Before the self-proclaimed “sexpert” spoke to students in the Marvin Center on April 7, Friedman sat down with The Hatchet for a more personal interview. He offered his opinions on how to have a sexually healthy campus, the importance of good communication and his favorite position.
The Hatchet: What is the most pressing sexual health issue facing colleges and college students?
Jay Friedman: The ability to talk openly about it. We can run down a list of issues that all colleges campuses face, like sexual assault, homophobia, unintended pregnancies and sexually transmitted infections, but I think all of these boil down to a failure to communicate and negotiate.
H: What can couples that find themselves in a dull relationship do to spice up their love lives?
JF: Sex is all about sharing your hopes, your needs, your fears and your desires. Unless you can communicate, unless you can tell someone slower or faster or firmer or softer, it is going to be hard for someone to find the sexual satisfaction that they desire.
H: What is your favorite condom?
JF: The one that fits best.
H: What issues should partners always talk about before having sex?
JF: There are two: preventing the problems and promoting the pleasure.
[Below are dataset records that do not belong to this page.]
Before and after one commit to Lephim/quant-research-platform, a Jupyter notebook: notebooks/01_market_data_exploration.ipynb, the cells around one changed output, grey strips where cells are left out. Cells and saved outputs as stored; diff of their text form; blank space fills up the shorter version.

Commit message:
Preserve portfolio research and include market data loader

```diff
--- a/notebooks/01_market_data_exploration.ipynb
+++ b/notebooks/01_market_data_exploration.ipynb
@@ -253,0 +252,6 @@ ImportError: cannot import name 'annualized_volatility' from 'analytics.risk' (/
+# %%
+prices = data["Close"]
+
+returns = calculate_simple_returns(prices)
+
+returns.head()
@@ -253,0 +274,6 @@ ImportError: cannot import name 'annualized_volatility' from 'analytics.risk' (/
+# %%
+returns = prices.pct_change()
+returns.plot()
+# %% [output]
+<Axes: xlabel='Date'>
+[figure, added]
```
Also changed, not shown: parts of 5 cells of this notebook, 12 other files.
Certainly given all negative consequences of unprotected sex, it is important to negotiate good birth and disease control. At the same time, it is about negotiating the physical and emotional expectations from the relationship.
H: What is the strangest question you have ever heard?
JF: Someone once asked me, “Didn’t I once see you in a porn flick?” I was flattered on a lot of levels.
H: Were you in a porn film?
H: Do you find that a lot of students feel pressured into having sex?
JF: Yes. I think that both genders face a lot of pressure from the media and from their peers. I think there is an expectation that you’re suppose to do it, but in reality only 50 percent of traditional-aged college freshman have had intercourse by the time they come to campus.
H: If you could talk to every college-aged student in America, what is the one piece of advice you would give them?
JF: That sex is just as mental as it is physical. Our most important lovemaking tools are not in between our legs, they are in between our ears, as our brains and our mouths. Again, it boils down to good communication. We live in a society where it is taboo to talk about sex, where you are suppose to do it with the lights off, where everything is supposed to be perfect and everyone has a simultaneous orgasm. Well, that is just fantasy. Sex is more clumsy and moist.
H: What countries do you think have a comprehensive sexual education program?
JF: Northern Europe is light years ahead of America, they are just much more open, and they have far fewer problem than we do in terms of sexual assault, pregnancies and disease. Even some Asian countries where it is more taboo to talk about sex still have more sex-positive views than Americans do. We are Puritans in America.
H: What is your favorite position?
JF: My other job is as a food writer, and I think sex is a lot like food in that there is a menu. If I were to order the same thing off the menu, even if it is something as great as foie gras . I need variety to have a fulfilling life.
For sex and sexual health questions, Friedman has a few favorite Web sites he recommends:
American Association of Sex Educators, Counselors and Therapists:
Go Ask Alice!:
Sexuality Information and Education Council of the United States:
Society for Human Sexuality: